Family devotional time can be difficult which is why this resource was designed to fit a variety of needs and your schedule. Scripture readings are provided for the entire Advent season, from the first Sunday of Advent through Christmas Day. Each day, discussion questions and responses are provided to guide individual reflection or family discussion. The daily readings in this devotional come from the Revised Common Lectionary and include readings for all three years in the liturgical cycle—each drawing from the synoptic gospels.
“Preparation is important. If you believe something will happen, you prepare for it. If a hurricane is coming, you board up your house and evacuate the area. If we believe that Jesus, the Son of Man, is returning, then we should prepare for it.” (source)
“Preparing for Advent means looking ahead to the return of Christ. It means to live in faith that he will return. It means leaving the ‘nighttime things’ to the night, and even though it is still night, living as if it is daytime. It involves loving others because Christ loved us.” (source)
“A few years later, my wife and I became involved in a new church plant, and I decided to write a short devotional for Advent for church families to use. The church even printed a limited run, and it was well received.” (source)
“We live in times marked by sin and its effects. It oozes into every part of our actions and thoughts and affects how we all interact with each other. When Christ returns, he will remove sin’s hold on us, and God will look on us through the eyes of Christ. How incredible that will be! And how can we not look to that time with anticipation?” (source)
“Jerusalem at peace (shalom) reminds us of the return of the Lord. As the pilgrims to Jerusalem prayed for the city to be at peace and cherished their arrival in its gates, so we should look forward to the return of our Lord, preparing our hearts for his return.” (source)

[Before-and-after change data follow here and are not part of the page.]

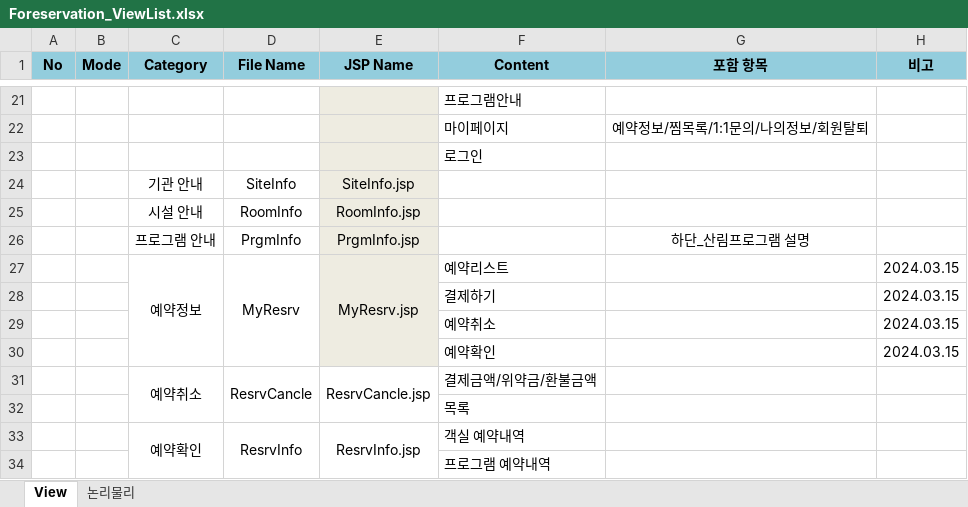
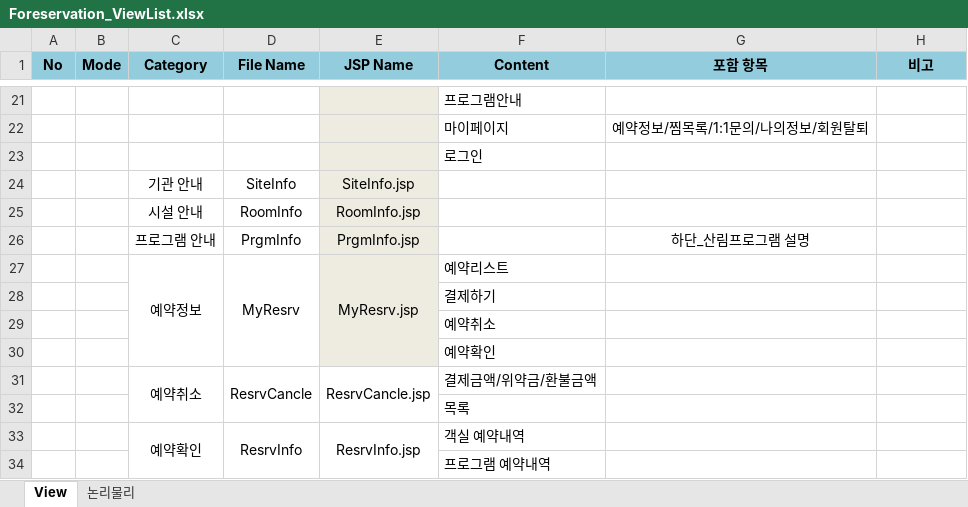
Before and after one commit to hyunsoo513/Foreservation, an Excel workbook: document/Foreservation_ViewList.xlsx, sheet View, drawn as a sheet; only a part is shown, gaps mark what is left out; values as stored, in another font and other column widths than the file's, no borders; the diff covers the shown part only; the diff names each change by its address in the sheet, - before the commit and + after, or states it on an @@ line.

```diff
--- a/document/Foreservation_ViewList.xlsx (sheet View)
+++ b/document/Foreservation_ViewList.xlsx (sheet View)
-H27:H30 (비고): 2024.03.15
+H27:H30 (비고): (empty)
```
Also changed, not shown: 12 edited cells and cell formats elsewhere in this sheet, document/Foreservation_plan.xlsx, 4 other files.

Rick Brannan is the general editor of the Lexham English Septuagint and the translator of The Apostolic Fathers in English. He is also the author and translator of Greek Apocryphal Gospels, Fragments, and Agrapha. Rick writes a regular column on the Church Fathers for Bible Study Magazine. He is currently working on an examination of the vocabulary of the Pastoral Epistles.